US Federal Attorneys on Thursday announced that they had charged billionaire entrepreneur Trevor Milton with three counts of securities and wire fraud, each of which carries a maximum sentence of 20-25 years in prison.
“We charge that Milton engaged in a scheme to enrich himself by making false and misleading statements to investors,” said US Attorney for the Southern District of New York Audrey Strauss as she publicly announced the charges against the founder and former CEO of the green-vehicle company Nikola.
At the time, Milton was trying to drum up investor interest as Nikola prepared to launch on the stock markets, before it was in a position to bring in any revenues from vehicle sales.
“In order to drive investor demand for Nikola’s stock, Milton lied about nearly every aspect of the business,” continued Strauss, whose office prepared the 49-page, three-count indictment. The indictment says the scheme occurred between November 2019, when he sought to take Nikola public, and September 2020, when he resigned as news of the investigations against him first surfaced.
Milton is accused of having “brazenly and repeatedly used social media, and appearances and interviews on television, podcasts, and in print, to make false and misleading claims about the status of Nikola’s trucks and technology,” according to Strauss — namely lying to investors about the true status of a prototype semi-truck that he claimed was “fully functional” when he knew it to be inoperable.
The billionaire businessman’s claims targeted novice retail investors with no experience in the securities markets, including some who took up trading during the pandemic to make ends meet or to occupy themselves during the lockdown, according to the indictment.
Some investors were defrauded of their life savings. Prosecutors say Milton was motivated by greed, wanting to “enrich himself and elevate his stature as an entrepreneur” in order to fulfill his dream of becoming one of the world’s 100 richest people.
Nikola had positioned itself as a sort of heavy-duty answer to Elon Musk’s Tesla, even using the other half of renowned scientist Nikola Tesla’s name, as the company looked to go public while Tesla’s stock was soaring.
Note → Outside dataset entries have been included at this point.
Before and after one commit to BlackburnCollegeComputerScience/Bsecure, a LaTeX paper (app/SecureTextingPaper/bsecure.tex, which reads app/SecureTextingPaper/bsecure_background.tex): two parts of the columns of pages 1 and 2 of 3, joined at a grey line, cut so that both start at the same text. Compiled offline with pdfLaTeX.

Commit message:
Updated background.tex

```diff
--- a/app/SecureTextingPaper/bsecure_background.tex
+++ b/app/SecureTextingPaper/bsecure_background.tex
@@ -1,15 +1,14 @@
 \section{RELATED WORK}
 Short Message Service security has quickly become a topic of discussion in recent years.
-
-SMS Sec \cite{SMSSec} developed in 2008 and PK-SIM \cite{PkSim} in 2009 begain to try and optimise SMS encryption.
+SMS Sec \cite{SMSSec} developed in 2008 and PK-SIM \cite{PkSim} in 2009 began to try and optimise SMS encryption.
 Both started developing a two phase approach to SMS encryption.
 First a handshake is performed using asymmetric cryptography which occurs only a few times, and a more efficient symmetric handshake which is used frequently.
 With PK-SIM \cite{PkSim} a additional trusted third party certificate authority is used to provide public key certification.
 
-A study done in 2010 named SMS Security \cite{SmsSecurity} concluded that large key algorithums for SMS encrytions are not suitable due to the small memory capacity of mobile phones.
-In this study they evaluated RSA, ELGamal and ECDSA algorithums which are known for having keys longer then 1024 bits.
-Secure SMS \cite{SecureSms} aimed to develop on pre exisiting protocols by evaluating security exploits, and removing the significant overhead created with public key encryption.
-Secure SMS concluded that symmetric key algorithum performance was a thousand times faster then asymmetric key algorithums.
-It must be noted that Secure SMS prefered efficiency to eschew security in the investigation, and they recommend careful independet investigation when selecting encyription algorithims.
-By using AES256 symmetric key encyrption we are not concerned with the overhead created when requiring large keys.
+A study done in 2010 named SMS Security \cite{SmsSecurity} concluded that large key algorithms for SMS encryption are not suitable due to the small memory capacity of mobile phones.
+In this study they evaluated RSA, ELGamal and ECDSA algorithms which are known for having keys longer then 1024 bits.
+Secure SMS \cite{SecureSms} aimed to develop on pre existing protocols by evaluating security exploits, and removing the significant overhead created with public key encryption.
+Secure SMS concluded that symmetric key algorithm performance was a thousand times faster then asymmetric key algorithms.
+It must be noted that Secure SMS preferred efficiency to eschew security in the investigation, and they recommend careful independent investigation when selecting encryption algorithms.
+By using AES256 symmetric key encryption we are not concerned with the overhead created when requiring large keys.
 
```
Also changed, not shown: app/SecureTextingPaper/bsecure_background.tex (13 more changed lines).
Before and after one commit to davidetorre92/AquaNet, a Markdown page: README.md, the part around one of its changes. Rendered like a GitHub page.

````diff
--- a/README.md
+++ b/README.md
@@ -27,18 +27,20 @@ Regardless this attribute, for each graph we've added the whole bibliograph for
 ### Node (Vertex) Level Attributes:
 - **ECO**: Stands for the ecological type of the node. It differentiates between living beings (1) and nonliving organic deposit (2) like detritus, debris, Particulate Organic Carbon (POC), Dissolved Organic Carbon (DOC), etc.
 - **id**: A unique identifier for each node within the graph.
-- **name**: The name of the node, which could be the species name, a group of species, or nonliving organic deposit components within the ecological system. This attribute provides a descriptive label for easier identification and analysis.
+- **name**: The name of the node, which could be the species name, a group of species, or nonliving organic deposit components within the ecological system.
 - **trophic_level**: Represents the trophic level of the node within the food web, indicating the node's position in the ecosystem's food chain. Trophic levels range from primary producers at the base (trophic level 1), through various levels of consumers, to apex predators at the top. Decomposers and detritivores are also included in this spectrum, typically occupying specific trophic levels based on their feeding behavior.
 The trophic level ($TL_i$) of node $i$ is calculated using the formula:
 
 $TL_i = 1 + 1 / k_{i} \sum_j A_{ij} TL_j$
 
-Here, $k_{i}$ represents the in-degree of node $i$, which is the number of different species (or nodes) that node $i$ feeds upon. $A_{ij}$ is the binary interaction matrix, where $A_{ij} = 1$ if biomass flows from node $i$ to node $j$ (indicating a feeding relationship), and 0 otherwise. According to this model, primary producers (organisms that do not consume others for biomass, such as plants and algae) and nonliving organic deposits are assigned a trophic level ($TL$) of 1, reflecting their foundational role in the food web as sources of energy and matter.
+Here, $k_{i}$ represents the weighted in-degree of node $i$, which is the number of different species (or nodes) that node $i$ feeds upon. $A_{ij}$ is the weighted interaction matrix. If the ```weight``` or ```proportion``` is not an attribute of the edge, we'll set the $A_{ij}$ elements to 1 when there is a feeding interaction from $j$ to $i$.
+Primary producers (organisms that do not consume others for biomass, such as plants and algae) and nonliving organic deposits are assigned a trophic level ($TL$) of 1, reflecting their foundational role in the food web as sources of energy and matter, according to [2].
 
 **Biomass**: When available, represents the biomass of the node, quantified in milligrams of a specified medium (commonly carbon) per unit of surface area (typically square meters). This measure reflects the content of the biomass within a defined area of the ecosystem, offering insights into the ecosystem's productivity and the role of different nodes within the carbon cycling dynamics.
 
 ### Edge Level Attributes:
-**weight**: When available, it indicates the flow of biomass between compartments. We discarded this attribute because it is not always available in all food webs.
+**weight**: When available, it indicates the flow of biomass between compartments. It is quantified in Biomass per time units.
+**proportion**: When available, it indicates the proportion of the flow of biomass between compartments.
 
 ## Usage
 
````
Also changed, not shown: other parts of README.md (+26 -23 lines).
Despite glitzy launches and ceremonies, prosecutors allege Milton knew that its Two (pictured here) and Tre trucks were inoperable as he lauded them as ‘fully functional’
Lawyers for Milton said, “Trevor Milton is innocent; this is a new low in the government’s efforts to criminalize lawful business conduct.” Both Milton and his lawyers claim he is the victim of a “faulty and incomplete investigation” and that he will be “exonerated.”
“Trevor Milton is an entrepreneur who had a long-term vision of helping the environment by cutting carbon emissions in the trucking industry. Mr. Milton has been wrongfully accused following a faulty and incomplete investigation in which the government ignored critical evidence and failed to interview important witnesses,” according to a statement released by the defendant’s legal team.
Milton was taken into custody shortly Thursday and released on $100 million (€84.1) bond after arraignment. The Utah businessman pleaded not guilty to the charges.
The US Securities and Exchange Commission (SEC) filed related civil charges on Thursday as well, with SEC Director of Enforcement Gurbir Grewal noting, “Corporate officers cannot say whatever they want on social media without regard for the federal securities laws,” as he spoke alongside Strauss.
Grewal, too, said that Milton had targeted novice investors, painting himself as a “different” kind of CEO, again in a manner rather reminiscent of Tesla’s Musk.
Milton’s undoing came shortly after what had looked like one of his biggest coups, namely winning auto giant General Motors as a partner shortly after taking Nikola public via special-purpose acquisition company (SPAC).
However, a report by Hindenburg Research just two days after the GM deal was announced said that Nikola’s fairytale success was based on “an ocean of lies.” The report alleged that Milton’s “intricate fraud” went so far as to release videos of non-motorized prototypes rolling downhill to give the impression they were driving under their own power.
“We commend regulators for acting expediently to protect investors and hold Milton accountable for his egregious lies,” said Hindenburg founder Nathan Anderson in a statement.
Nikola, which initially denied the accusations in the Hindenburg report, was not charged in any of the accused crimes and publicly stated that it had cooperated with federal attorneys. “Today’s government actions are against Mr. Milton individually, and not against the company,” Nikola said in a statement.”
Nevertheless, Nikola shares dropped 11% in afternoon trading to $12.63, or just over one quarter of its peak value in August 2020, a month before Milton’s resignation.
Milton was released pending trial in exchange for a $100 million bail payment after pleading not guilty on Thursday.
js/msh (AFP, AP, Reuters)